“You see, when I was young I had democratic ideas. Believed in the purity of ideals, the equality of all men. I especially disbelieved in kings and princes.
. . . “Since then, I’ve traveled and seen the world. There’s damn little equality going about. Mind you, I still believe in democracy, but you’ve got to force it on people with a strong hand, ram it down their throats. Men don’t want to be brothers. They may, someday, but they don’t now.
“My belief in the brotherhood of man died the day I arrived in London last week, when I observed people standing in a tube train, resolutely refusing to move up and make room for those who entered. You won’t turn people into angels by appealing to their better natures, just yet awhile. But by judicious force you can coerce them into behaving more or less decently to one another.

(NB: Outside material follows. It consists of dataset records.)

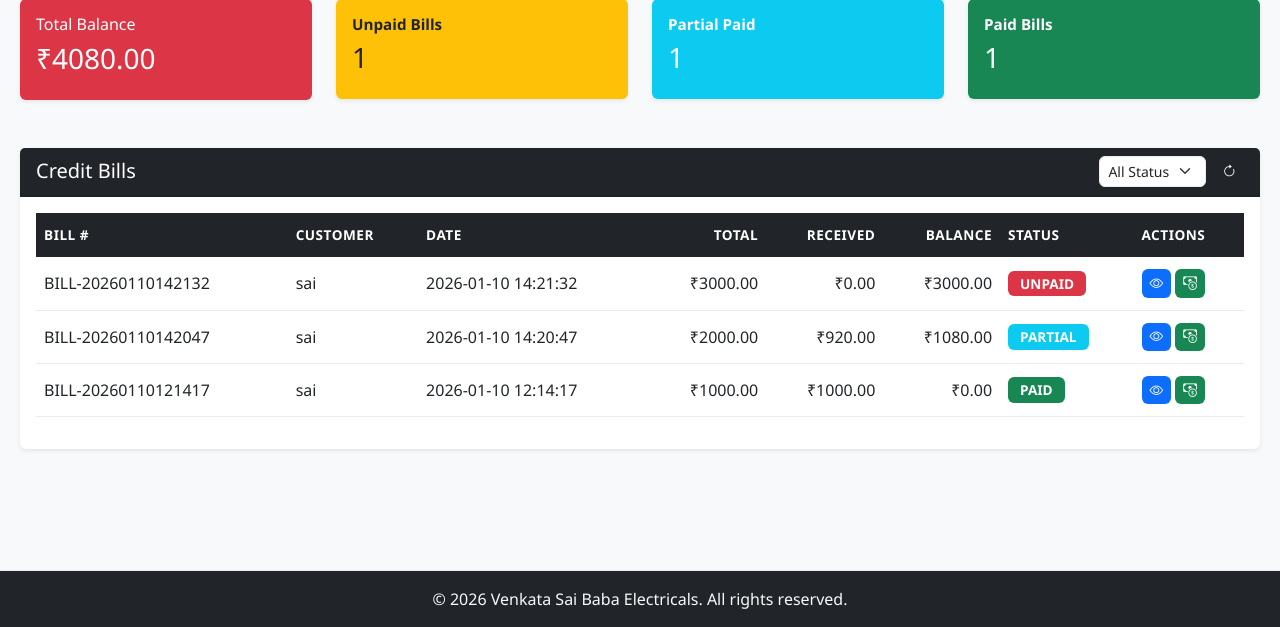
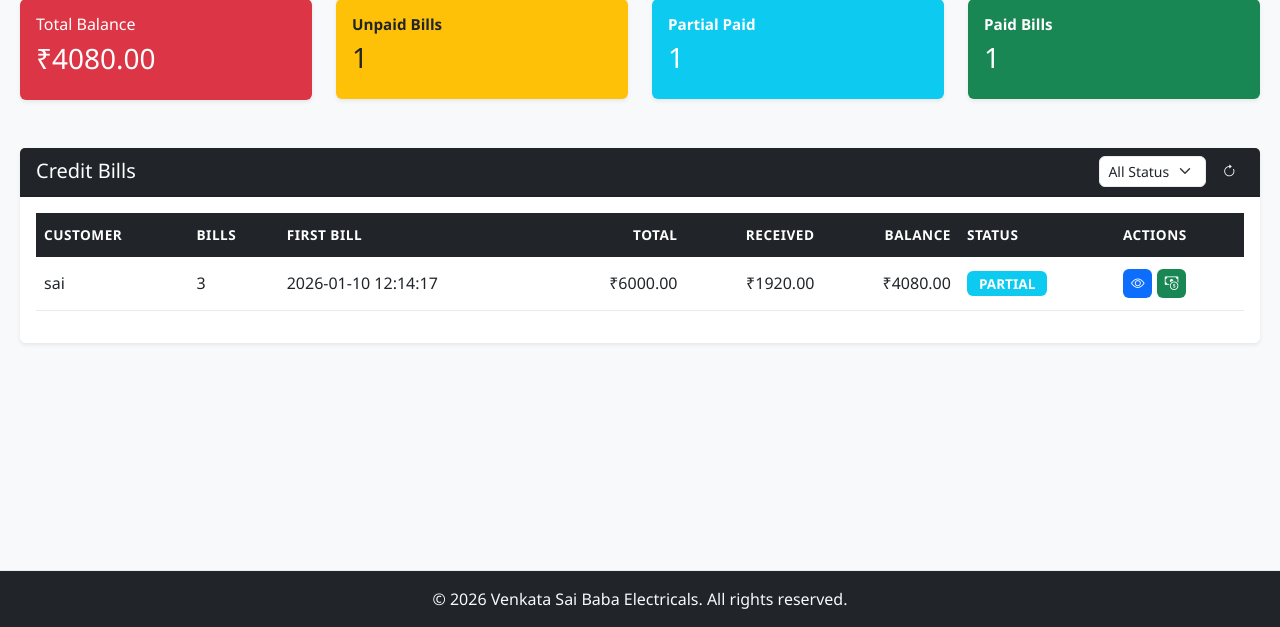
Before and after one commit to VenkatSaiKum/saibabaelec, a Flask app: page /wholesale-bills in a window 1280 px wide. Shown: the part 173-800 px from the top of the page. Run offline with Flask 3, Linux system fonts and the light colour scheme; the visitor is signed in with stand-in values (Sample User, id 1); data comes from the database, SQL or seed files in the repository; both versions use the stored data as it was after the commit; some libraries are stand-ins or nearby versions.

Commit message:
Add wholesale credit bills with payments and staff/admin login updates and added credit bills as single entry

```diff
--- a/app.py
+++ b/app.py
@@ -810,26 +810,43 @@ def get_supplier_bills_summary():
 @app.route('/api/credit-bills', methods=['GET'])
 @admin_required
 def get_credit_bills():
-    """List credit (wholesale) bills with optional status filter"""
+    """List credit customers aggregated (one row per customer)"""
     try:
         status = request.args.get('status')
         limit = request.args.get('limit', 200, type=int)
         bills = get_managers()['billing'].get_credit_bills(status, limit)
         result = []
         for b in bills:
-            bill_id, bill_no, customer, total, received, status_text, payment_method, created = b
+            customer, bill_count, total, received, balance, first_created, last_created, open_bills, partial_bills, unpaid_bills, primary_bill = b
+            if open_bills == 0:
+                status_text = 'PAID'
+            elif received and received > 0:
+                status_text = 'PARTIAL'
+            else:
+                status_text = 'UNPAID'
             result.append({
-                'id': bill_id,
-                'bill_number': bill_no,
                 'customer_name': customer,
+                'bill_count': bill_count,
                 'total_amount': total,
                 'received_amount': received,
-                'balance': float(total) - float(received),
+                'balance': balance,
                 'credit_status': status_text,
-                'payment_method': payment_method,
-                'created_at': created
+                'primary_bill_number': primary_bill,
+                'first_created_at': first_created,
+                'last_created_at': last_created,
+                'open_bills': open_bills
             })
         return jsonify(result), 200
+    except Exception as e:
+        return jsonify({'error': str(e)}), 500
+
+@app.route('/api/credit-bills/customer/<customer_name>', methods=['GET'])
+@admin_required
+def get_credit_bills_customer(customer_name):
+    """Get all credit bills for a specific customer"""
+    try:
+        bills = get_managers()['billing'].get_credit_bills_by_customer(customer_name)
+        return jsonify(bills), 200
     except Exception as e:
         return jsonify({'error': str(e)}), 500
 
@@ -867,11 +884,12 @@ def pay_credit_bill(bill_number):
 
         if amount is None or amount == "":
             success, status_text = get_managers()['billing'].mark_credit_paid(bill_number, payment_date, notes or 'Settled')
+            allocations = []
         else:
-            success, status_text = get_managers()['billing'].add_credit_payment(bill_number, amount, payment_date, notes)
+            success, status_text, allocations = get_managers()['billing'].add_credit_payment(bill_number, amount, payment_date, notes)
 
         if success:
-            return jsonify({'success': True, 'status': status_text}), 200
+            return jsonify({'success': True, 'status': status_text, 'allocations': allocations}), 200
         return jsonify({'error': status_text or 'Failed to record payment'}), 400
     except Exception as e:
         return jsonify({'error': str(e)}), 500
--- a/templates/wholesale_bills.html
+++ b/templates/wholesale_bills.html
@@ -65,9 +65,9 @@
             <table class="table table-hover">
                 <thead class="table-dark">
                     <tr>
-                        <th>Bill #</th>
                         <th>Customer</th>
-                        <th>Date</th>
+                        <th>Bills</th>
+                        <th>First Bill</th>
                         <th class="text-end">Total</th>
                         <th class="text-end">Received</th>
                         <th class="text-end">Balance</th>
@@ -172,38 +172,40 @@ function loadCreditBills(){
 function renderCreditBills(){
     const tbody = document.getElementById('creditBody');
     if(!creditBills.length){
-        tbody.innerHTML = '<tr><td colspan="8" class="text-center text-muted">No credit bills</td></tr>';
+        tbody.innerHTML = '<tr><td colspan="8" class="text-center text-muted">No credit customers</td></tr>';
         return;
     }
-    tbody.innerHTML = creditBills.map(b => {
-        const badgeClass = b.credit_status === 'PAID' ? 'bg-success' : (b.credit_status === 'PARTIAL' ? 'bg-info' : 'bg-danger');
+    tbody.innerHTML = creditBills.map(c => {
+        const badgeClass = c.credit_status === 'PAID' ? 'bg-success' : (c.credit_status === 'PARTIAL' ? 'bg-info' : 'bg-danger');
+        const primaryBill = c.primary_bill_number || '';
         return `
             <tr>
-                <td>${b.bill_number}</td>
-                <td>${b.customer_name}</td>
-                <td>${b.created_at || ''}</td>
-                <td class="text-end">${formatCurrency(b.total_amount)}</td>
-                <td class="text-end">${formatCurrency(b.received_amount)}</td>
-                <td class="text-end">${formatCurrency(b.balance)}</td>
-                <td><span class="badge ${badgeClass}">${b.credit_status}</span></td>
+                <td>${c.customer_name}</td>
+                <td>${c.bill_count}</td>
+                <td>${c.first_created_at || ''}</td>
+                <td class="text-end">${formatCurrency(c.total_amount)}</td>
+                <td class="text-end">${formatCurrency(c.received_amount)}</td>
+                <td class="text-end">${formatCurrency(c.balance)}</td>
+                <td><span class="badge ${badgeClass}">${c.credit_status}</span></td>
                 <td>
-                    <button class="btn btn-sm btn-primary" onclick="viewCreditDetail('${b.bill_number}')"><i class="bi bi-eye"></i></button>
-                    <button class="btn btn-sm btn-success" onclick="openPaymentModal('${b.bill_number}')"><i class="bi bi-cash-coin"></i></button>
+                    <button class="btn btn-sm btn-primary" onclick="viewCreditDetailCustomer('${c.customer_name}')"><i class="bi bi-eye"></i></button>
+                    <button class="btn btn-sm btn-success" onclick="openPaymentModalCustomer('${c.customer_name}', '${primaryBill}')"><i class="bi bi-cash-coin"></i></button>
                 </td>
             </tr>
         `;
     }).join('');
 }
 
-function openPaymentModal(billNo){
-    const bill = creditBills.find(b => b.bill_number === billNo);
-    if(!bill) return;
-    document.getElementById('payBillNumber').value = bill.bill_number;
-    document.getElementById('payCustomer').textContent = bill.customer_name;
-    document.getElementById('payBillNo').textContent = bill.bill_number;
-    document.getElementById('payTotal').textContent = formatCurrency(bill.total_amount);
-    document.getElementById('payReceived').textContent = formatCurrency(bill.received_amount);
-    document.getElementById('payBalance').textContent = formatCurrency(bill.balance);
+function openPaymentModalCustomer(customerName, primaryBill){
+    document.getElementById('payBillNumber').value = primaryBill;
+    document.getElementById('payCustomer').textContent = customerName;
+    document.getElementById('payBillNo').textContent = primaryBill || 'N/A';
+    const cust = creditBills.find(c => c.customer_name === customerName);
+    if(cust){
+        document.getElementById('payTotal').textContent = formatCurrency(cust.total_amount);
+        document.getElementById('payReceived').textContent = formatCurrency(cust.received_amount);
+        document.getElementById('payBalance').textContent = formatCurrency(cust.balance);
+    }
     document.getElementById('payAmount').value = '';
     document.getElementById('payNotes').value = '';
     document.getElementById('payDate').value = new Date().toISOString().slice(0,10);
@@ -228,40 +230,47 @@ function submitCreditPayment(){
         if(res.success){
             bootstrap.Modal.getInstance(document.getElementById('creditPaymentModal')).hide();
             loadCreditBills();
+            if(res.allocations && res.allocations.length){
+                const lines = res.allocations.map(a => `${a.bill_number}: applied ${formatCurrency(a.applied)} (balance ${formatCurrency(a.new_balance)})`).join('\n');
+                alert('Payment applied:\n' + lines);
+            }
         }else{
             alert(res.error || 'Payment failed');
         }
       });
 }
 
-function viewCreditDetail(billNo){
-    fetch(`/api/credit-bills/${billNo}`)
+function viewCreditDetailCustomer(customerName){
+    fetch(`/api/credit-bills/customer/${encodeURIComponent(customerName)}`)
         .then(r=>r.json())
-        .then(bill => {
-            if(bill.error){
-                alert(bill.error);
+        .then(bills => {
+            if(bills.error){
+                alert(bills.error);
                 return;
             }
-            const paymentsRows = (bill.payments || []).map(p => `
+            const rows = (bills || []).map(b => `
                 <tr>
-                    <td>${p.payment_date}</td>
-                    <td class="text-end">${formatCurrency(p.payment_amount)}</td>
-                    <td>${p.notes || ''}</td>
+                    <td>${b.bill_number}</td>
+                    <td>${b.created_at || ''}</td>
+                    <td class="text-end">${formatCurrency(b.total_amount)}</td>
+                    <td class="text-end">${formatCurrency(b.received_amount)}</td>
+                    <td class="text-end">${formatCurrency(b.balance)}</td>
+                    <td>${b.credit_status}</td>
                 </tr>
-            `).join('') || '<tr><td colspan="3" class="text-center text-muted">No payments yet</td></tr>';
+            `).join('') || '<tr><td colspan="6" class="text-center text-muted">No bills</td></tr>';
+            const totals = (bills || []).reduce((acc,b)=>{
+                acc.total += Number(b.total_amount)||0;
+                acc.received += Number(b.received_amount)||0;
+                return acc;
+            }, {total:0, received:0});
+            const balance = totals.total - totals.received;
             const body = `
-                <div class="mb-2"><strong>Bill #:</strong> ${bill.bill_number}</div>
-                <div class="mb-2"><strong>Customer:</strong> ${bill.customer_name}</div>
-                <div class="mb-2"><strong>Date:</strong> ${bill.created_at || ''}</div>
-                <div class="mb-2"><strong>Total:</strong> ${formatCurrency(bill.total_amount)}</div>
-                <div class="mb-2"><strong>Received:</strong> ${formatCurrency(bill.received_amount)}</div>
-                <div class="mb-2"><strong>Balance:</strong> ${formatCurrency(bill.balance)}</div>
-                <hr>
-                <h6>Payments</h6>
+                <div class="mb-2"><strong>Customer:</strong> ${customerName}</div>
+                <div class="mb-2"><strong>Total:</strong> ${formatCurrency(totals.total)} | <strong>Received:</strong> ${formatCurrency(totals.received)} | <strong>Balance:</strong> ${formatCurrency(balance)}</div>
                 <div class="table-responsive">
                     <table class="table table-sm">
-                        <thead class="table-light"><tr><th>Date</th><th class="text-end">Amount</th><th>Notes</th></tr></thead>
-                        <tbody>${paymentsRows}</tbody>
+                        <thead class="table-light"><tr><th>Bill #</th><th>Date</th><th class="text-end">Total</th><th class="text-end">Received</th><th class="text-end">Balance</th><th>Status</th></tr></thead>
+                        <tbody>${rows}</tbody>
                     </table>
                 </div>
             `;
```
Also changed, not shown: billing.py (+120 -29 lines), data/electrical_shop.db.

“To go on with, I still believe in the brotherhood of man, but it’s not coming yet awhile. Say, another ten thousand years or so. It’s no good being impatient. Evolution is a slow process.”
—The Secret of Chimneys, by Agatha Christie (1925)